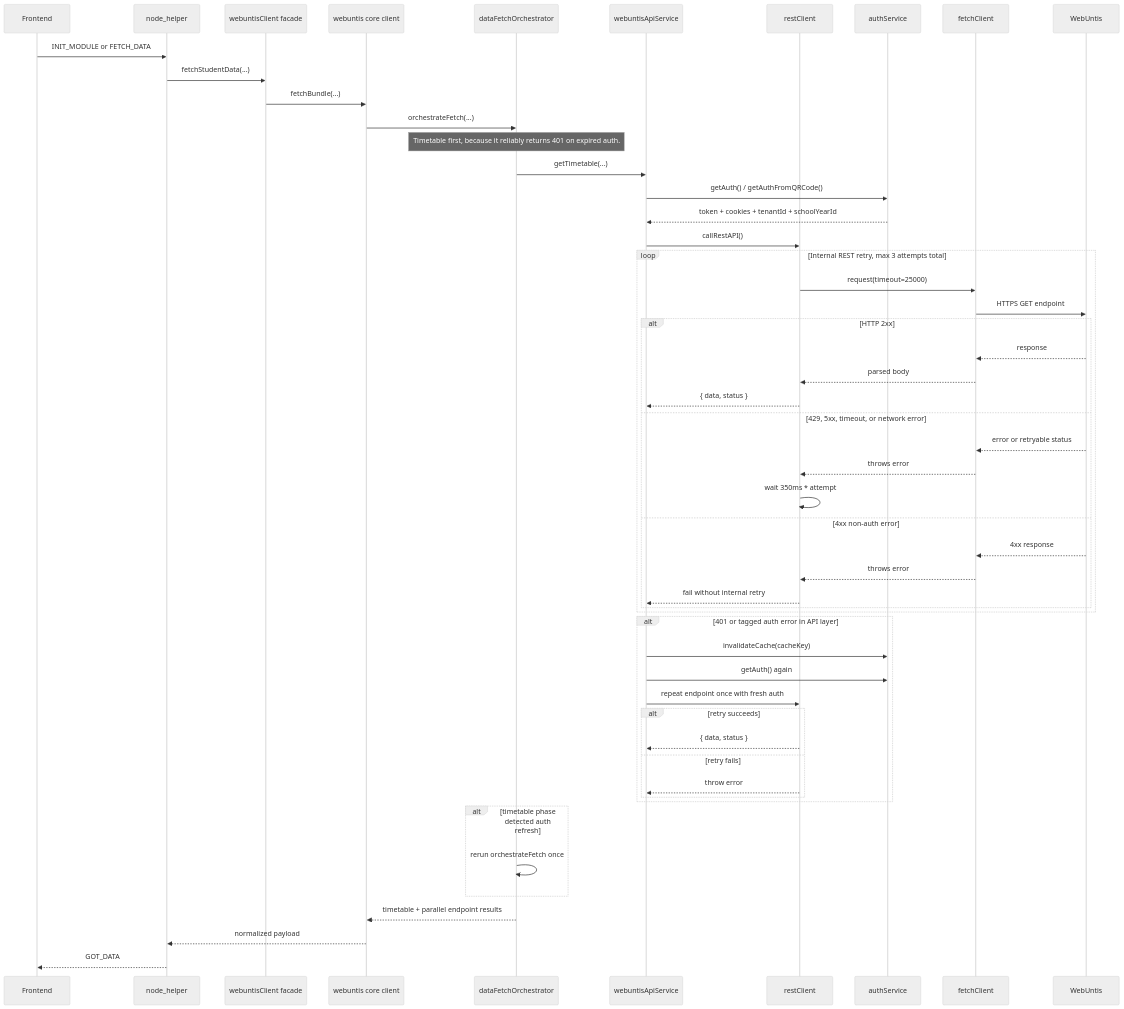
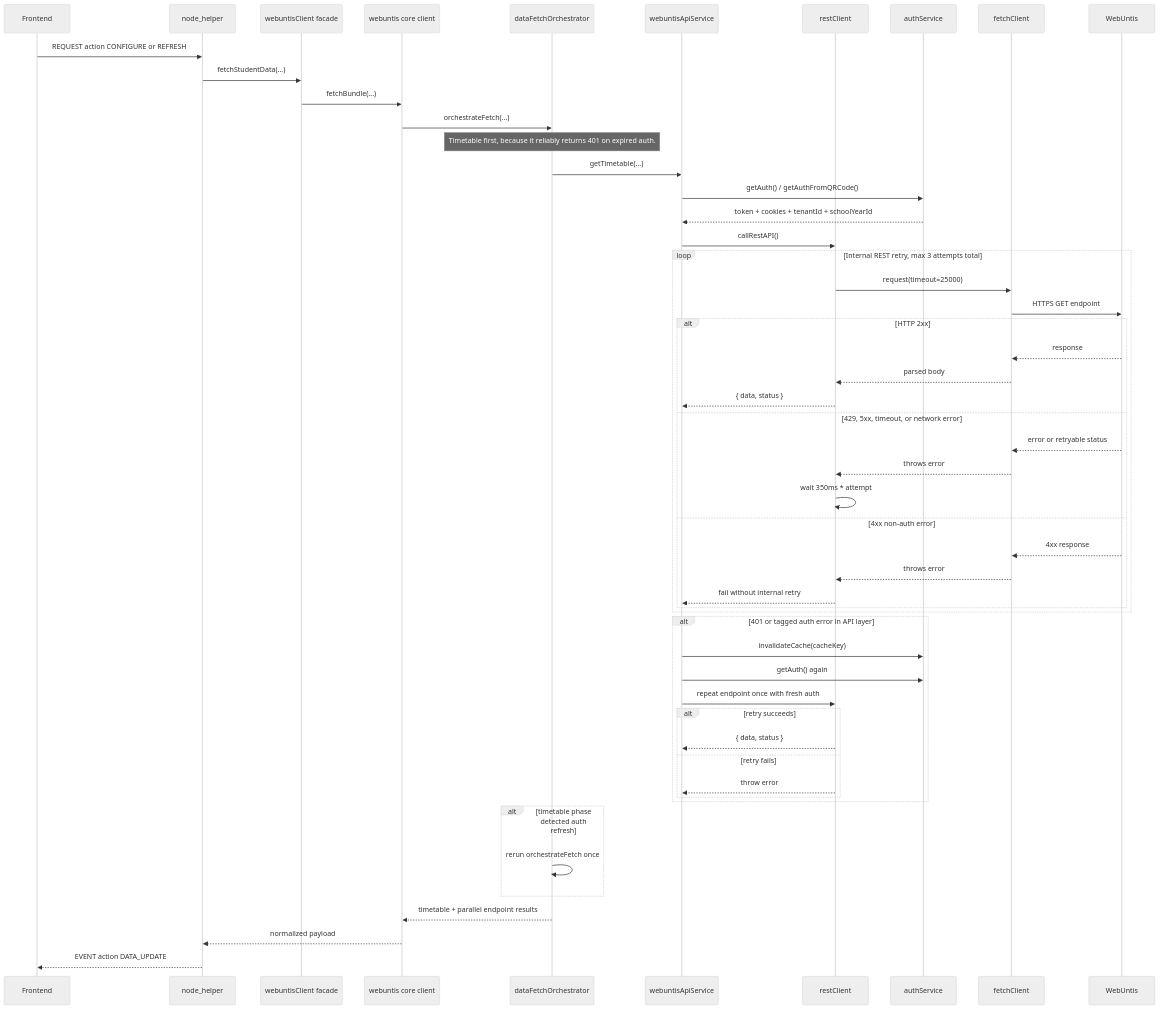
The second of 2 diagrams in docs/SERVER_REQUEST_FLOW.md (HeikoGr/MMM-Webuntis), drawn with Mermaid (neutral theme) before and after one commit. The commit also changed other lines of this file and 16 other files, not shown here.

````diff
--- a/docs/SERVER_REQUEST_FLOW.md
+++ b/docs/SERVER_REQUEST_FLOW.md
@@ -112,62 +112,62 @@
 ```mermaid
 sequenceDiagram
     participant FE as Frontend
     participant NH as node_helper
     participant WF as webuntisClient facade
     participant WC as webuntis core client
     participant OR as dataFetchOrchestrator
     participant API as webuntisApiService
     participant RC as restClient
     participant AU as authService
     participant FC as fetchClient
     participant WU as WebUntis
 
-    FE->>NH: INIT_MODULE or FETCH_DATA
+    FE->>NH: REQUEST action CONFIGURE or REFRESH
     NH->>WF: fetchStudentData(...)
     WF->>WC: fetchBundle(...)
     WC->>OR: orchestrateFetch(...)
 
     Note over OR: Timetable first, because it reliably returns 401 on expired auth.
 
     OR->>API: getTimetable(...)
     API->>AU: getAuth() / getAuthFromQRCode()
     AU-->>API: token + cookies + tenantId + schoolYearId
     API->>RC: callRestAPI()
 
     loop Internal REST retry, max 3 attempts total
         RC->>FC: request(timeout=25000)
         FC->>WU: HTTPS GET endpoint
         alt HTTP 2xx
             WU-->>FC: response
             FC-->>RC: parsed body
             RC-->>API: { data, status }
         else 429, 5xx, timeout, or network error
             WU-->>FC: error or retryable status
             FC-->>RC: throws error
             RC->>RC: wait 350ms * attempt
         else 4xx non-auth error
             WU-->>FC: 4xx response
             FC-->>RC: throws error
             RC-->>API: fail without internal retry
         end
     end
 
     alt 401 or tagged auth error in API layer
         API->>AU: invalidateCache(cacheKey)
         API->>AU: getAuth() again
         API->>RC: repeat endpoint once with fresh auth
         alt retry succeeds
             RC-->>API: { data, status }
         else retry fails
             RC-->>API: throw error
         end
     end
 
     alt timetable phase detected auth refresh
         OR->>OR: rerun orchestrateFetch once
     end
 
     OR-->>WC: timetable + parallel endpoint results
     WC-->>NH: normalized payload
-    NH-->>FE: GOT_DATA
+    NH-->>FE: EVENT action DATA_UPDATE
 ```
````
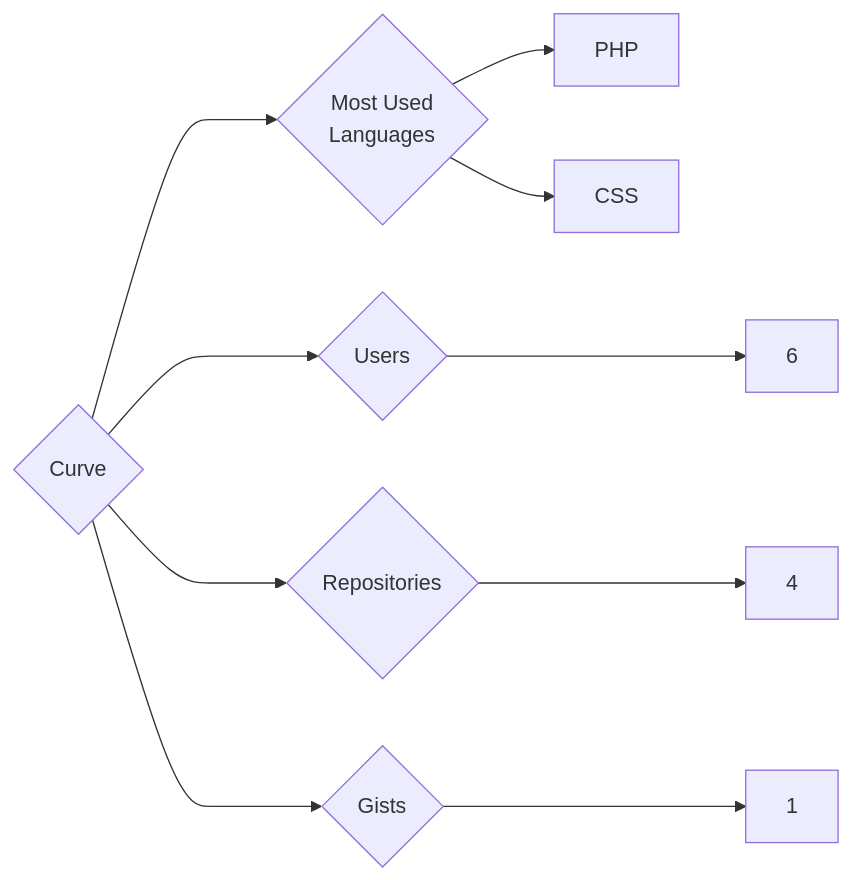
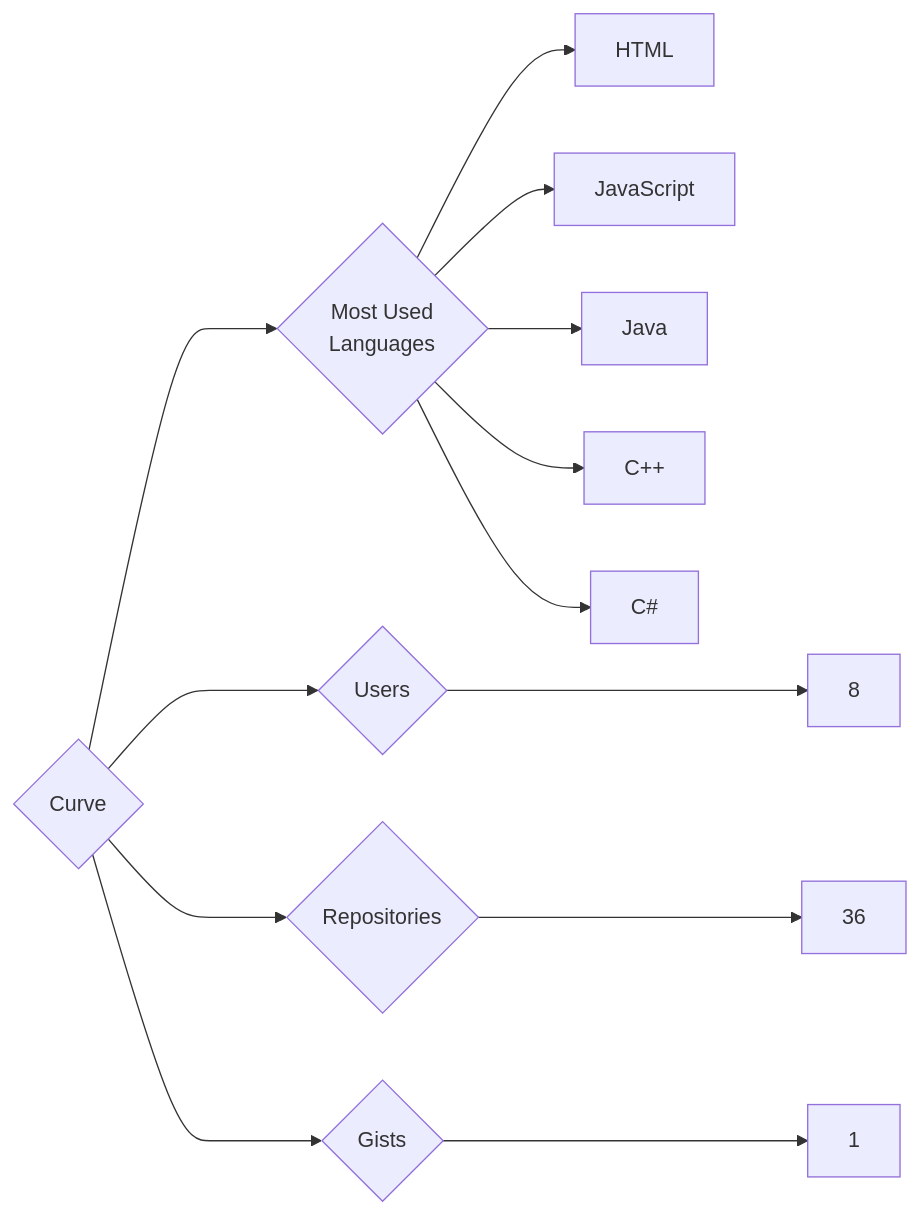
Before and after one commit to trickest/insiders: the diagram in targets/Curve/README.md, drawn with Mermaid. The commit also changed 914 other files, not shown here.

````diff
--- a/targets/Curve/README.md
+++ b/targets/Curve/README.md
@@ -3,10 +3,13 @@
 ```mermaid
 graph LR
 COMPANY_NAME{Curve}
-COMPANY_NAME ---> U{Users} ---> UN[6]
-COMPANY_NAME ---> R{Repositories} ---> RN[4]
+COMPANY_NAME ---> U{Users} ---> UN[8]
+COMPANY_NAME ---> R{Repositories} ---> RN[36]
 COMPANY_NAME ---> G{Gists} ---> GN[1]
 COMPANY_NAME ---> ML{Most Used<br>Languages}
-ML --> PHP[PHP]
-ML --> CSS[CSS]
+ML --> HTML[HTML]
+ML --> JavaScript[JavaScript]
+ML --> Java[Java]
+ML --> C++[C++]
+ML --> C#[C#]
 ```
````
═══
#### WHAT YOU ARE ASKED TO DO
Except for the pictures, set down all of the records exactly as they are.

#### EXERCISE RESULT
The second of 2 diagrams in docs/SERVER_REQUEST_FLOW.md (HeikoGr/MMM-Webuntis), drawn with Mermaid (neutral theme) before and after one commit. The commit also changed other lines of this file and 16 other files, not shown here.

````diff
--- a/docs/SERVER_REQUEST_FLOW.md
+++ b/docs/SERVER_REQUEST_FLOW.md
@@ -112,62 +112,62 @@
 ```mermaid
 sequenceDiagram
     participant FE as Frontend
     participant NH as node_helper
     participant WF as webuntisClient facade
     participant WC as webuntis core client
     participant OR as dataFetchOrchestrator
     participant API as webuntisApiService
     participant RC as restClient
     participant AU as authService
     participant FC as fetchClient
     participant WU as WebUntis
 
-    FE->>NH: INIT_MODULE or FETCH_DATA
+    FE->>NH: REQUEST action CONFIGURE or REFRESH
     NH->>WF: fetchStudentData(...)
     WF->>WC: fetchBundle(...)
     WC->>OR: orchestrateFetch(...)
 
     Note over OR: Timetable first, because it reliably returns 401 on expired auth.
 
     OR->>API: getTimetable(...)
     API->>AU: getAuth() / getAuthFromQRCode()
     AU-->>API: token + cookies + tenantId + schoolYearId
     API->>RC: callRestAPI()
 
     loop Internal REST retry, max 3 attempts total
         RC->>FC: request(timeout=25000)
         FC->>WU: HTTPS GET endpoint
         alt HTTP 2xx
             WU-->>FC: response
             FC-->>RC: parsed body
             RC-->>API: { data, status }
         else 429, 5xx, timeout, or network error
             WU-->>FC: error or retryable status
             FC-->>RC: throws error
             RC->>RC: wait 350ms * attempt
         else 4xx non-auth error
             WU-->>FC: 4xx response
             FC-->>RC: throws error
             RC-->>API: fail without internal retry
         end
     end
 
     alt 401 or tagged auth error in API layer
         API->>AU: invalidateCache(cacheKey)
         API->>AU: getAuth() again
         API->>RC: repeat endpoint once with fresh auth
         alt retry succeeds
             RC-->>API: { data, status }
         else retry fails
             RC-->>API: throw error
         end
     end
 
     alt timetable phase detected auth refresh
         OR->>OR: rerun orchestrateFetch once
     end
 
     OR-->>WC: timetable + parallel endpoint results
     WC-->>NH: normalized payload
-    NH-->>FE: GOT_DATA
+    NH-->>FE: EVENT action DATA_UPDATE
 ```
````
Before and after one commit to trickest/insiders: the diagram in targets/Curve/README.md, drawn with Mermaid. The commit also changed 914 other files, not shown here.

````diff
--- a/targets/Curve/README.md
+++ b/targets/Curve/README.md
@@ -3,10 +3,13 @@
 ```mermaid
 graph LR
 COMPANY_NAME{Curve}
-COMPANY_NAME ---> U{Users} ---> UN[6]
-COMPANY_NAME ---> R{Repositories} ---> RN[4]
+COMPANY_NAME ---> U{Users} ---> UN[8]
+COMPANY_NAME ---> R{Repositories} ---> RN[36]
 COMPANY_NAME ---> G{Gists} ---> GN[1]
 COMPANY_NAME ---> ML{Most Used<br>Languages}
-ML --> PHP[PHP]
-ML --> CSS[CSS]
+ML --> HTML[HTML]
+ML --> JavaScript[JavaScript]
+ML --> Java[Java]
+ML --> C++[C++]
+ML --> C#[C#]
 ```
````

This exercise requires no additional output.